THE TASK =
Scan the material below for the word "string", then copy every line in which it appears.

◇ ◇ ◇

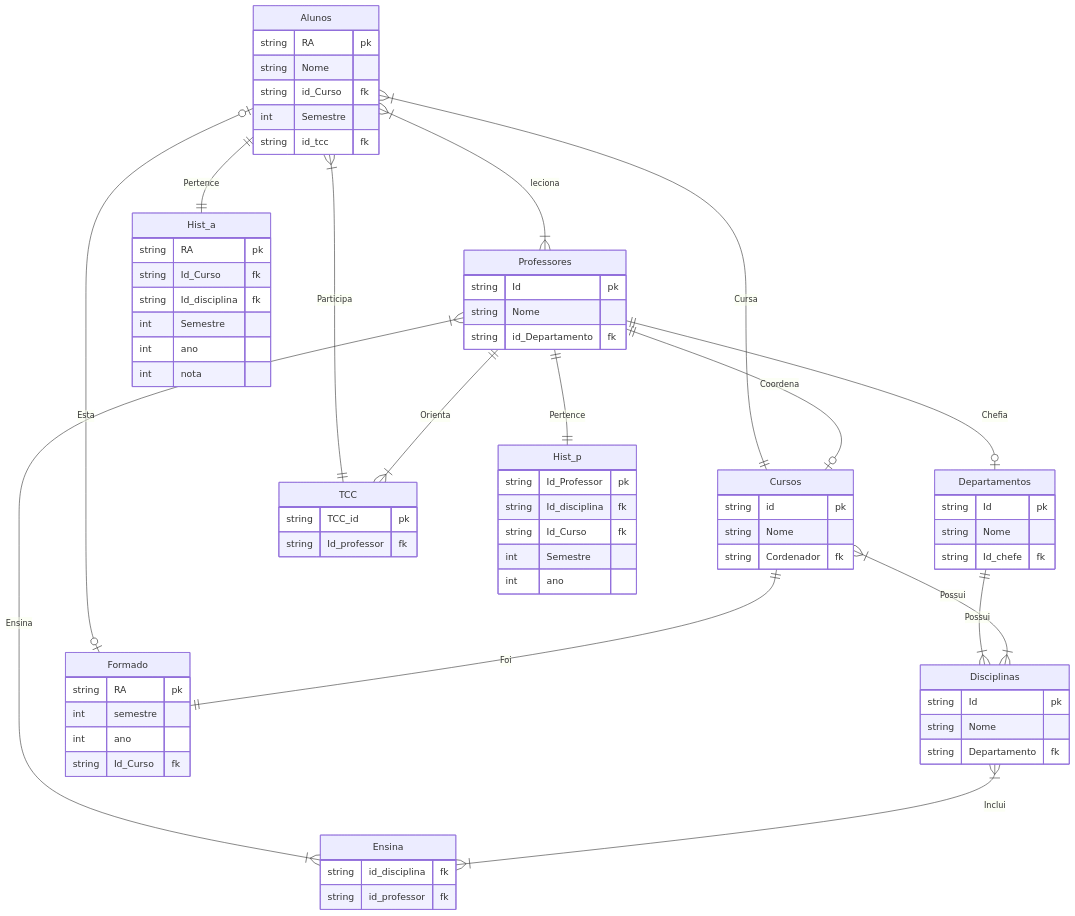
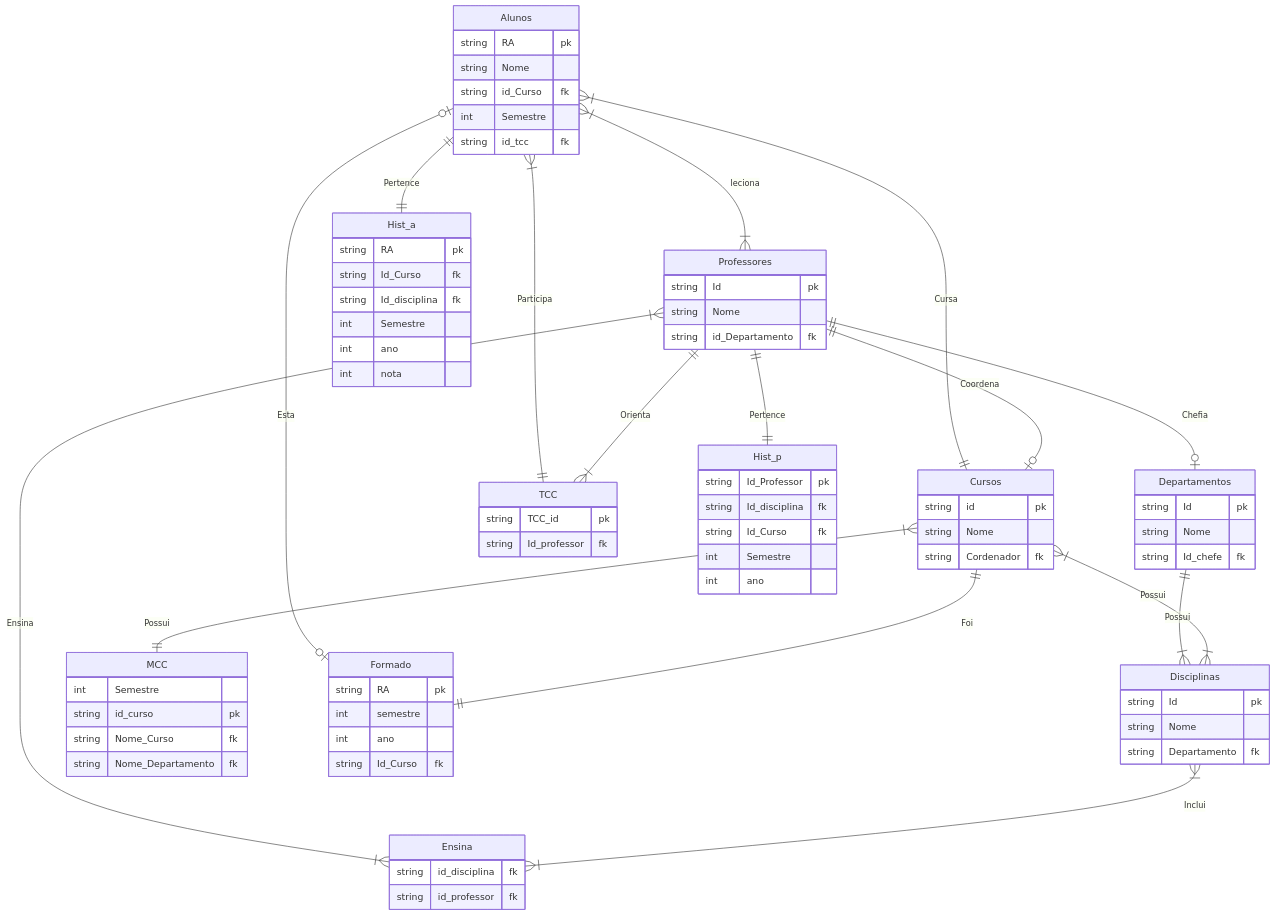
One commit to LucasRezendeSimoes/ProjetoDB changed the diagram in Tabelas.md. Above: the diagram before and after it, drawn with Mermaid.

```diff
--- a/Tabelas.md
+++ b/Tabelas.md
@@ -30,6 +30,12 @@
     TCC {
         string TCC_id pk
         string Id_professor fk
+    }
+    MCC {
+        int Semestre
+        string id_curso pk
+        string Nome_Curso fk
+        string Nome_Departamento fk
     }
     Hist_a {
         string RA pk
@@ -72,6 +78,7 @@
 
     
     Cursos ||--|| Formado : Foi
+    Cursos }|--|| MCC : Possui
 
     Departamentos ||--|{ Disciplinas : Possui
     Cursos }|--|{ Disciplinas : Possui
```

◇ ◇ ◇

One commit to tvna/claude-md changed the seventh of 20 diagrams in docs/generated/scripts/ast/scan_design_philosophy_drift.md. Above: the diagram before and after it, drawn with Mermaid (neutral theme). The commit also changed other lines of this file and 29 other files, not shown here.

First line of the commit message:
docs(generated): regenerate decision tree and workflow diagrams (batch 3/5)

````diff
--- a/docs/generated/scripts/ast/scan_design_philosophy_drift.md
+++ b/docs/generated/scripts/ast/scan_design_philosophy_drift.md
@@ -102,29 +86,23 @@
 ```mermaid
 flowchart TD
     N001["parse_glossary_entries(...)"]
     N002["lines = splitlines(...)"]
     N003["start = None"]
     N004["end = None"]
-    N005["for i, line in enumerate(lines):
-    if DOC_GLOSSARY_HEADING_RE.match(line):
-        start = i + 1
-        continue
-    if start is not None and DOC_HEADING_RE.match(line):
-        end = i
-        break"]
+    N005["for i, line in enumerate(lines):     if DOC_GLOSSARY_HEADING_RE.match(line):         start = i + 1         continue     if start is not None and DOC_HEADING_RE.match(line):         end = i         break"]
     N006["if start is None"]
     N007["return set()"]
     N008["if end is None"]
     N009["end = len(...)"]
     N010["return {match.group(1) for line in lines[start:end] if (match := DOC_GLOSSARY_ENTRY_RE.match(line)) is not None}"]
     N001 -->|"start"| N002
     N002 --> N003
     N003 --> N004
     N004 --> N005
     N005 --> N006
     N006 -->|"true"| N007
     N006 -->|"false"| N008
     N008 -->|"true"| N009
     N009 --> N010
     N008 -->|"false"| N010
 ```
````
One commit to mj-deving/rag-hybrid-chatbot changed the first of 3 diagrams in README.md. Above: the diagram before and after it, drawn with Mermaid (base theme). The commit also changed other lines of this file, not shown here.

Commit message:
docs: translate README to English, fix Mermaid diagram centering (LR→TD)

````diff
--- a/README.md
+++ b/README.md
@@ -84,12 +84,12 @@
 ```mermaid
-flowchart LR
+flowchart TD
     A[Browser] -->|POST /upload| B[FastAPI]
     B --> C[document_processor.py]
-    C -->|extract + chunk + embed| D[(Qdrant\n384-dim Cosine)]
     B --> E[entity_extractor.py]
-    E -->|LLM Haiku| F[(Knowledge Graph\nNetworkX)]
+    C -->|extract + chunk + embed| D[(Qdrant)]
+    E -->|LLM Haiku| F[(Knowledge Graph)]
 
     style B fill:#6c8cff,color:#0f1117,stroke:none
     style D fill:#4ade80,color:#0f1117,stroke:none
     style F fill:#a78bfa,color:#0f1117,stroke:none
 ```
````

◇ ◇ ◇

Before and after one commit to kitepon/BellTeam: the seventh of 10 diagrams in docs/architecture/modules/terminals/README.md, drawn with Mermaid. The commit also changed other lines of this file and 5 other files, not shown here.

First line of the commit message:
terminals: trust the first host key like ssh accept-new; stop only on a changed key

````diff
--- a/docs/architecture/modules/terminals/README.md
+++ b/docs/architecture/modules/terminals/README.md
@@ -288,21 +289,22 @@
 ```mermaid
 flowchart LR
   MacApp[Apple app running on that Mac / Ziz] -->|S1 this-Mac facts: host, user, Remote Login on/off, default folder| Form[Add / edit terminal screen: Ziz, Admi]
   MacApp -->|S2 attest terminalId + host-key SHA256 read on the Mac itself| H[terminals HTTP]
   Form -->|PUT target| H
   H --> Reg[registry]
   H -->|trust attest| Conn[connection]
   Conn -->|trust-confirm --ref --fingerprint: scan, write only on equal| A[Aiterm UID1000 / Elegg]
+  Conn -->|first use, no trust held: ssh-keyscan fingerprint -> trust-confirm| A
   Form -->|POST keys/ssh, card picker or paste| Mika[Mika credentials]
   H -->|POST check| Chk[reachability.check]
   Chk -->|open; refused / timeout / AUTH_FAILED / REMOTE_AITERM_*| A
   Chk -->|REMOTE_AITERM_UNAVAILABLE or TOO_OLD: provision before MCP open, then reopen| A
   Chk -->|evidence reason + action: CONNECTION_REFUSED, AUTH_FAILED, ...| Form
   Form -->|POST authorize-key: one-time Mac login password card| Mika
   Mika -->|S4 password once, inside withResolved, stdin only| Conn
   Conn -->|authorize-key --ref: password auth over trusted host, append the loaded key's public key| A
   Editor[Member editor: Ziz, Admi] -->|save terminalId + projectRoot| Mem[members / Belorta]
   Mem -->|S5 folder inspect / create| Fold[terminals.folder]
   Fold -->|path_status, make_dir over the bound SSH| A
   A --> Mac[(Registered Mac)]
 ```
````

◇ ◇ ◇

YOUR RESPONSE =
         string TCC_id pk
         string Id_professor fk
+        string id_curso pk
+        string Nome_Curso fk
+        string Nome_Departamento fk
         string RA pk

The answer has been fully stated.